TASK PROMPT:
Leaving out the pictures, copy each record below exactly.

RECORDS SUPPLIED:

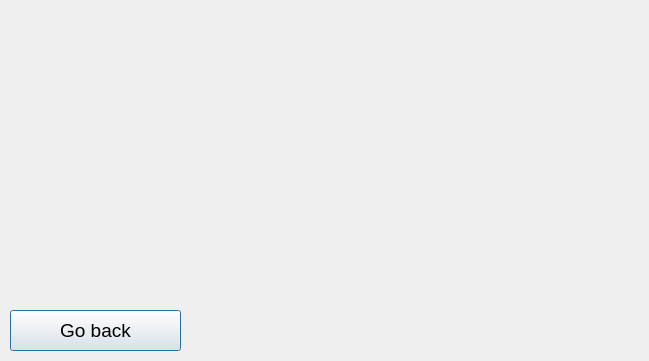
Before: the Qt Designer form Helix/GUI/secdialog.ui in evertheylen/TA_TO, drawn with Qt 5.
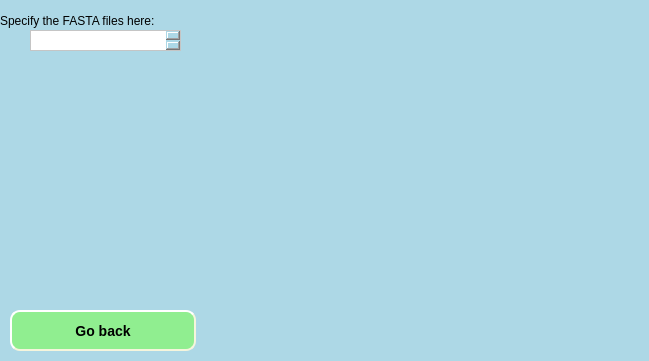
After: the same form once the commit is applied. Icons and pictures are not drawn.

```diff
--- a/Helix/GUI/secdialog.ui
+++ b/Helix/GUI/secdialog.ui
@@ -13,21 +13,36 @@
   <property name="windowTitle">
    <string>Dialog</string>
   </property>
+  <property name="styleSheet">
+   <string notr="true">background-color: lightblue;</string>
+  </property>
   <widget class="QPushButton" name="pushButton">
    <property name="geometry">
     <rect>
      <x>10</x>
      <y>310</y>
-     <width>171</width>
+     <width>186</width>
      <height>41</height>
     </rect>
    </property>
    <property name="font">
     <font>
-     <family>Arial</family>
-     <pointsize>14</pointsize>
+     <pointsize>-1</pointsize>
+     <weight>75</weight>
+     <italic>false</italic>
+     <bold>true</bold>
     </font>
    </property>
+   <property name="styleSheet">
+    <string notr="true">background-color: lightgreen;
+    border-style: outset;
+    border-width: 2px;
+    border-radius: 10px;
+    border-color: beige;
+    font: bold 14px;
+    min-width: 10em;
+    padding: 6px;</string>
+   </property>
    <property name="text">
     <string>Go back</string>
    </property>
@@ -41,6 +56,52 @@
     <bool>false</bool>
    </property>
   </widget>
+  <widget class="QLabel" name="label">
+   <property name="geometry">
+    <rect>
+     <x>550</x>
+     <y>0</y>
+     <width>91</width>
+     <height>41</height>
+    </rect>
+   </property>
+   <property name="text">
+    <string/>
+   </property>
+   <property name="pixmap">
+    <pixmap resource="logo.qrc">:/:/logos/HELIX2_negatief.png</pixmap>
+   </property>
+   <property name="scaledContents">
+    <bool>true</bool>
+   </property>
+  </widget>
+  <widget class="QLabel" name="label_2">
+   <property name="geometry">
+    <rect>
+     <x>0</x>
+     <y>10</y>
+     <width>181</width>
+     <height>21</height>
+    </rect>
+   </property>
+   <property name="text">
+    <string>Specify the FASTA files here:</string>
+   </property>
+  </widget>
+  <widget class="QPlainTextEdit" name="plainTextEdit">
+   <property name="geometry">
+    <rect>
+     <x>30</x>
+     <y>30</y>
+     <width>151</width>
+     <height>21</height>
+    </rect>
+   </property>
+   <property name="styleSheet">
+    <string notr="true">background-color: white;
+</string>
+   </property>
+  </widget>
  </widget>
  <resources/>
  <connections/>
```
Left out of the diff: 4 changed lines with no effect on the pictures.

THE ANSWER:
Before: the Qt Designer form Helix/GUI/secdialog.ui in evertheylen/TA_TO, drawn with Qt 5.
After: the same form once the commit is applied. Icons and pictures are not drawn.

```diff
--- a/Helix/GUI/secdialog.ui
+++ b/Helix/GUI/secdialog.ui
@@ -13,21 +13,36 @@
   <property name="windowTitle">
    <string>Dialog</string>
   </property>
+  <property name="styleSheet">
+   <string notr="true">background-color: lightblue;</string>
+  </property>
   <widget class="QPushButton" name="pushButton">
    <property name="geometry">
     <rect>
      <x>10</x>
      <y>310</y>
-     <width>171</width>
+     <width>186</width>
      <height>41</height>
     </rect>
    </property>
    <property name="font">
     <font>
-     <family>Arial</family>
-     <pointsize>14</pointsize>
+     <pointsize>-1</pointsize>
+     <weight>75</weight>
+     <italic>false</italic>
+     <bold>true</bold>
     </font>
    </property>
+   <property name="styleSheet">
+    <string notr="true">background-color: lightgreen;
+    border-style: outset;
+    border-width: 2px;
+    border-radius: 10px;
+    border-color: beige;
+    font: bold 14px;
+    min-width: 10em;
+    padding: 6px;</string>
+   </property>
    <property name="text">
     <string>Go back</string>
    </property>
@@ -41,6 +56,52 @@
     <bool>false</bool>
    </property>
   </widget>
+  <widget class="QLabel" name="label">
+   <property name="geometry">
+    <rect>
+     <x>550</x>
+     <y>0</y>
+     <width>91</width>
+     <height>41</height>
+    </rect>
+   </property>
+   <property name="text">
+    <string/>
+   </property>
+   <property name="pixmap">
+    <pixmap resource="logo.qrc">:/:/logos/HELIX2_negatief.png</pixmap>
+   </property>
+   <property name="scaledContents">
+    <bool>true</bool>
+   </property>
+  </widget>
+  <widget class="QLabel" name="label_2">
+   <property name="geometry">
+    <rect>
+     <x>0</x>
+     <y>10</y>
+     <width>181</width>
+     <height>21</height>
+    </rect>
+   </property>
+   <property name="text">
+    <string>Specify the FASTA files here:</string>
+   </property>
+  </widget>
+  <widget class="QPlainTextEdit" name="plainTextEdit">
+   <property name="geometry">
+    <rect>
+     <x>30</x>
+     <y>30</y>
+     <width>151</width>
+     <height>21</height>
+    </rect>
+   </property>
+   <property name="styleSheet">
+    <string notr="true">background-color: white;
+</string>
+   </property>
+  </widget>
  </widget>
  <resources/>
  <connections/>
```
Left out of the diff: 4 changed lines with no effect on the pictures.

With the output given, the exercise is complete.